Federal Judge Rules Against State In Emergency Covid Moose Hunt Suit

An Anchorage federal judge ruled that the Federal Subsistence Board was justified in creating an emergency subsistence deer and moose hunt around the Kake area during the height of the Covid pandemic. The State of Alaska and Alaska Department of Fish and Game had filed suit against the feds in claiming the added hunt overstepped its authority compared to the state. Here’s more from the Alaska Beacon:

In Friday’s decision, Gleason concluded that the Federal Subsistence Board, FSB, was within its rights to open an emergency deer and moose hunt near Kake when the COVID-19 pandemic disrupted rural food supplies. 

The hunt, which successfully distributed deer and moose meat to 135 households in Kake, was authorized under a section of the Alaska National Interest Lands Conservation Act, ANILCA, that requires federal land managers to prioritize subsistence hunting and fishing by rural residents.

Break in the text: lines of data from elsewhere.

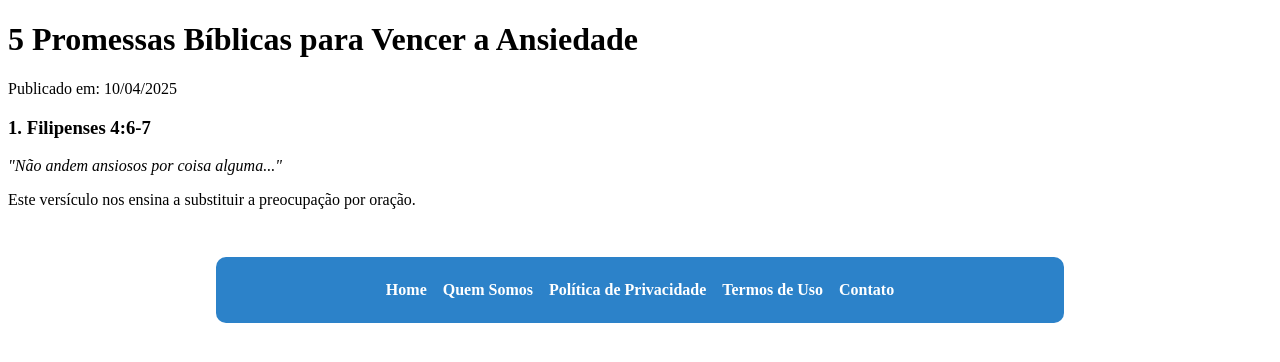
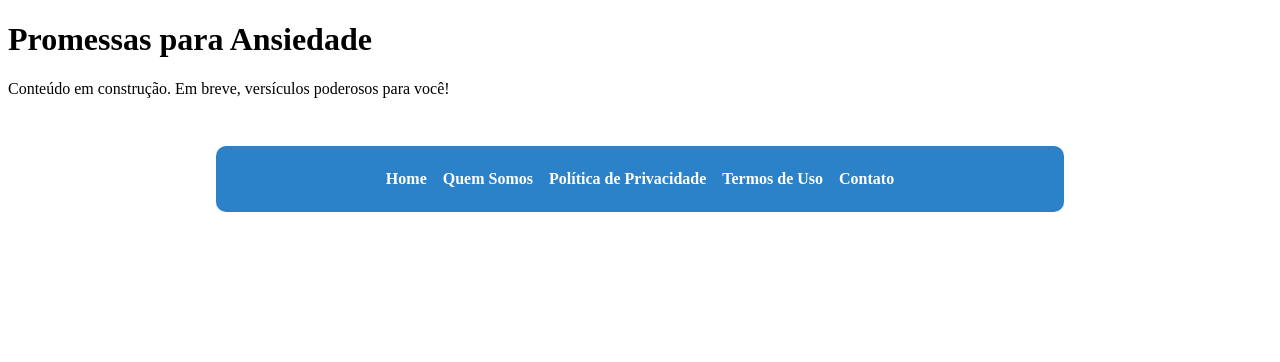
Before and after one commit to Vlaneves/caixinha-promessas, a Flask app: template templates/blog/promessas-ansiedade.html in a window 1280 px wide. Shown: the top 362 px of the page. Run offline with Flask 3, Linux system fonts and the light colour scheme; the template is opened without the code that fills it, so the values that code supplies are empty.

Commit message:
Update promessas-ansiedade.html
em construção

```diff
--- a/templates/blog/promessas-ansiedade.html
+++ b/templates/blog/promessas-ansiedade.html
@@ -1,16 +1,8 @@
-{% extends "base.html" %}  <!-- Herda o layout do site -->
+{% extends "base.html" %}
 
 {% block content %}
 <div class="post">
-  <h1>5 Promessas Bíblicas para Vencer a Ansiedade</h1>
-  <p>Publicado em: 10/04/2025</p>
-
-  <div class="versiculo">
-    <h3>1. Filipenses 4:6-7</h3>
-    <p><em>"Não andem ansiosos por coisa alguma..."</em></p>
-    <p>Este versículo nos ensina a substituir a preocupação por oração.</p>
-  </div>
-
-  <!-- Adicione mais 4 versículos -->
+    <h1>Promessas para Ansiedade</h1>
+    <p>Conteúdo em construção. Em breve, versículos poderosos para você!</p>
 </div>
 {% endblock %}
```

Alaska’s constitution forbids treating rural and urban subsistence hunters differently, so the Alaska Department of Fish and Game filed suit in 2020.

Gleason previously declined to issue an order preventing other, similar hunts, and in 2021, she ruled that the issue was moot because the hunt had concluded.

Judge Gleason’s full report can be found here.